The past two Wednesdays, Oct. 23rd and 30th, the Simpson community has gathered for the Summer Research Symposium.
Inside Jordan Lecture Hall, biology professor Patricia Singer welcomed students, staff and faculty to Simpson College’s Summer Research Symposium.
In her opening, Singer explained that when doing research, students are part of a story. In the story, students are not the authors of the story. Instead they’re “discovering” the story. At Simpson’s Annual Summer Research Symposium, students who participated in summer research were able to tell those stories.
“It’s a chance for those who did summer research to come back to campus, a lot of them go off campus to do research, and then share the results of their research with the Simpson Community,” said Dr. Deb Czarneski, director of undergraduate research.
This summer, Simpson had 22 students participating in summer research, either on campus or at other institutions.
Unlike the Undergraduate Research Symposium, which has students from disciplines across campus, the Summer Research Symposium highlights research from only the biology, chemistry, environmental science and math departments.
On the 23rd, 10 students presented research, five of them in one large group in a lecture form. The topics of the presentations ranged from research areas from DNA Origami to Prairie Land Restoration.
The second part of the symposium took place on the 30th and consisted of poster presentations, with 13 students presenting. For the poster presentations, those in attendance had the opportunity to walk through Carver at their leisure to view students’ research and hear about their findings over the summer.
“It was really nice being able to stand up and talk about my experiences and the research that I’ve done,” said Andrew Dexter, senior biology and chemistry double major. “I’d given my presentation once before in Denmark, so it was really nice to be able to relive that experience again, except at Simpson.”
Michael Frank, a senior math and biology major, sees the Summer
Research Symposium as a great experience to excite both students and faculty on campus.
“It gives the younger students and faculty something to look forward to,” Frank said.
For Czarneski, the summer research symposium gives her a chance to see growth in her students.

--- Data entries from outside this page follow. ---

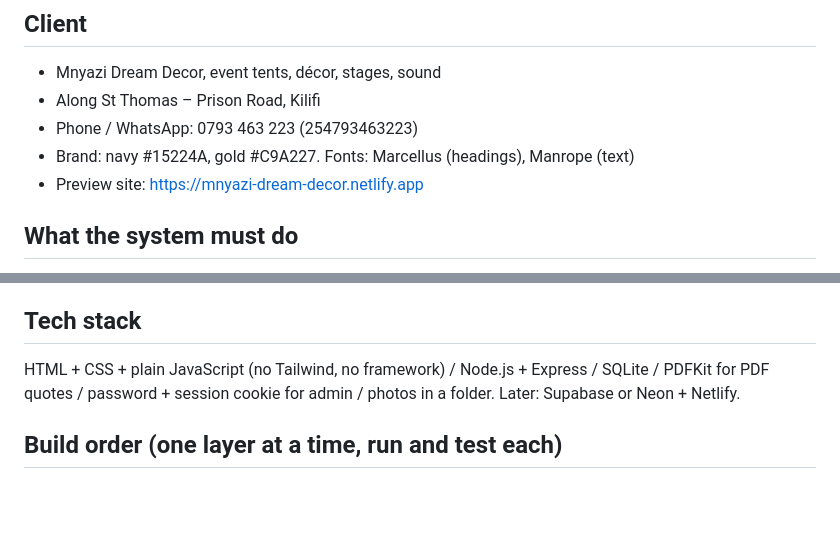
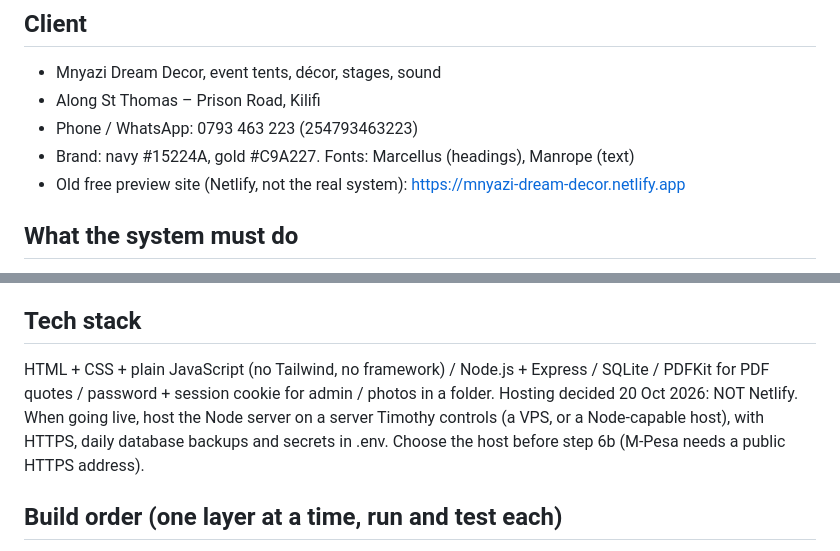
Before and after one commit to mashakifalu54-ui/Mnyazi-Dream-Decors, a Markdown page: PROJECT-NOTES.md, 2 parts joined by grey strips. Drawn GitHub-style; blank space fills up the shorter version.

```diff
--- a/PROJECT-NOTES.md
+++ b/PROJECT-NOTES.md
@@ -8,7 +8,7 @@ Status: UI/UX design done, interactive front-end prototype done, back end not st
 - Along St Thomas – Prison Road, Kilifi
 - Phone / WhatsApp: 0793 463 223 (254793463223)
 - Brand: navy #15224A, gold #C9A227. Fonts: Marcellus (headings), Manrope (text)
-- Preview site: https://mnyazi-dream-decor.netlify.app
+- Old free preview site (Netlify, not the real system): https://mnyazi-dream-decor.netlify.app
 
 ## What the system must do
 1. Customers pick items. Unit price x quantity = line total. Running total.
@@ -26,7 +26,7 @@ Status: UI/UX design done, interactive front-end prototype done, back end not st
 - Inspiration: SimplyBook.me case study of The Table Service (custom pages, categories, add-ons, intake forms, deposits, notifications).
 
 ## Tech stack
-HTML + CSS + plain JavaScript (no Tailwind, no framework) / Node.js + Express / SQLite / PDFKit for PDF quotes / password + session cookie for admin / photos in a folder. Later: Supabase or Neon + Netlify.
+HTML + CSS + plain JavaScript (no Tailwind, no framework) / Node.js + Express / SQLite / PDFKit for PDF quotes / password + session cookie for admin / photos in a folder. Hosting decided 20 Oct 2026: NOT Netlify. When going live, host the Node server on a server Timothy controls (a VPS, or a Node-capable host), with HTTPS, daily database backups and secrets in .env. Choose the host before step 6b (M-Pesa needs a public HTTPS address).
 
 ## Build order (one layer at a time, run and test each)
 1. Database: db/schema.sql (items, categories, packages, package_items, bookings, booking_lines, custom_requests, payments), db/seed.sql from the price list
```
Also changed, not shown: CLAUDE.md (+3 -0 lines).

“Sometimes I have these students when they’re first year students and they’re just learning the discipline,” Czarneski said. “Then to see them go off and do research at a large campus with people from across the United States and have them come back and see their growth and ability is wonderful.”